══ DATA TO USE

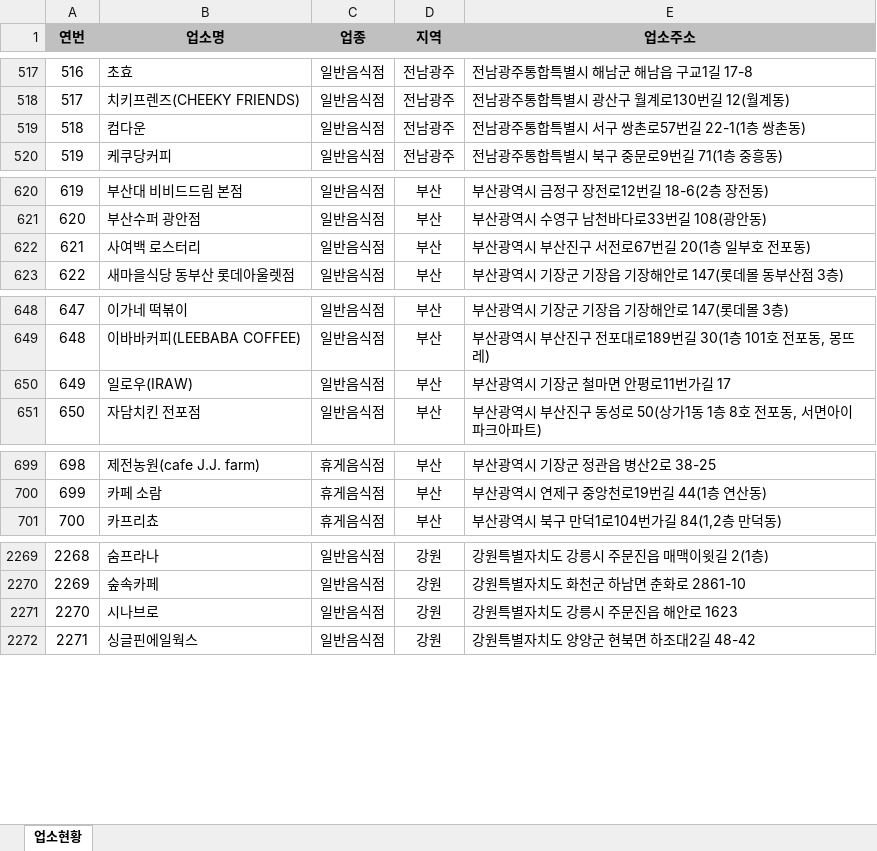
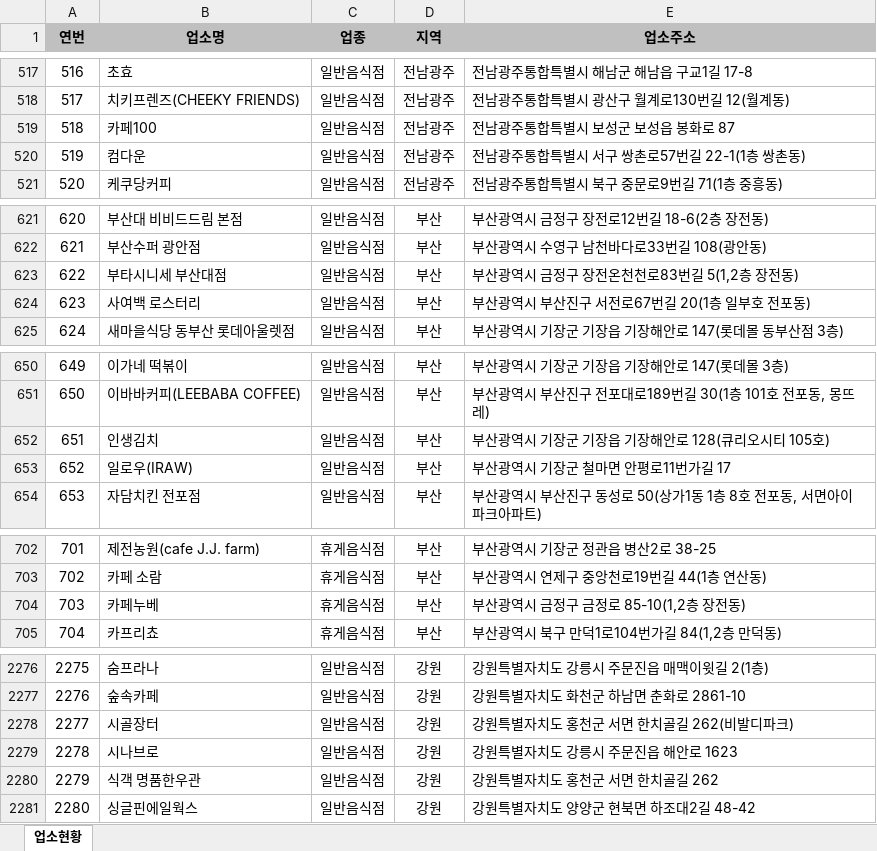
Before and after one commit to mumuabba/mumu_search, an Excel workbook: data.xlsx, sheet 업소현황, drawn as a sheet; only a part is shown, gaps mark what is left out; values as stored, in another font and other column widths than the file's, no borders; addresses are those after the commit; the diff covers the shown part only; the diff names each change by its address in the sheet, - before the commit and + after, or states it on an @@ line.

```diff
--- a/data.xlsx (sheet 업소현황)
+++ b/data.xlsx (sheet 업소현황)
+row 519: 518 | 카페100 | 일반음식점 | 전남광주 | 전남광주통합특별시 보성군 보성읍 봉화로 87
@@ column A (연번) renumbered between rows 520 and 2441 @@
+row 623: 622 | 부타시니세 부산대점 | 일반음식점 | 부산 | 부산광역시 금정구 장전온천천로83번길 5(1,2층 장전동)
+row 652: 651 | 인생김치 | 일반음식점 | 부산 | 부산광역시 기장군 기장읍 기장해안로 128(큐리오시티 105호)
+row 704: 703 | 카페누베 | 휴게음식점 | 부산 | 부산광역시 금정구 금정로 85-10(1,2층 장전동)
+row 2278: 2277 | 시골장터 | 일반음식점 | 강원 | 강원특별자치도 홍천군 서면 한치골길 262(비발디파크)
+row 2280: 2279 | 식객 명품한우관 | 일반음식점 | 강원 | 강원특별자치도 홍천군 서면 한치골길 262
```
Also changed, not shown: 6 added rows, 2 removed rows and 1 moved row elsewhere in this sheet, 2 other files.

════

### YOUR ASSIGNMENT
Among the entries, find each line that includes the string "업소현황" and copy it.

### EXERCISE SOLUTION
Before and after one commit to mumuabba/mumu_search, an Excel workbook: data.xlsx, sheet 업소현황, drawn as a sheet; only a part is shown, gaps mark what is left out; values as stored, in another font and other column widths than the file's, no borders; addresses are those after the commit; the diff covers the shown part only; the diff names each change by its address in the sheet, - before the commit and + after, or states it on an @@ line.
--- a/data.xlsx (sheet 업소현황)
+++ b/data.xlsx (sheet 업소현황)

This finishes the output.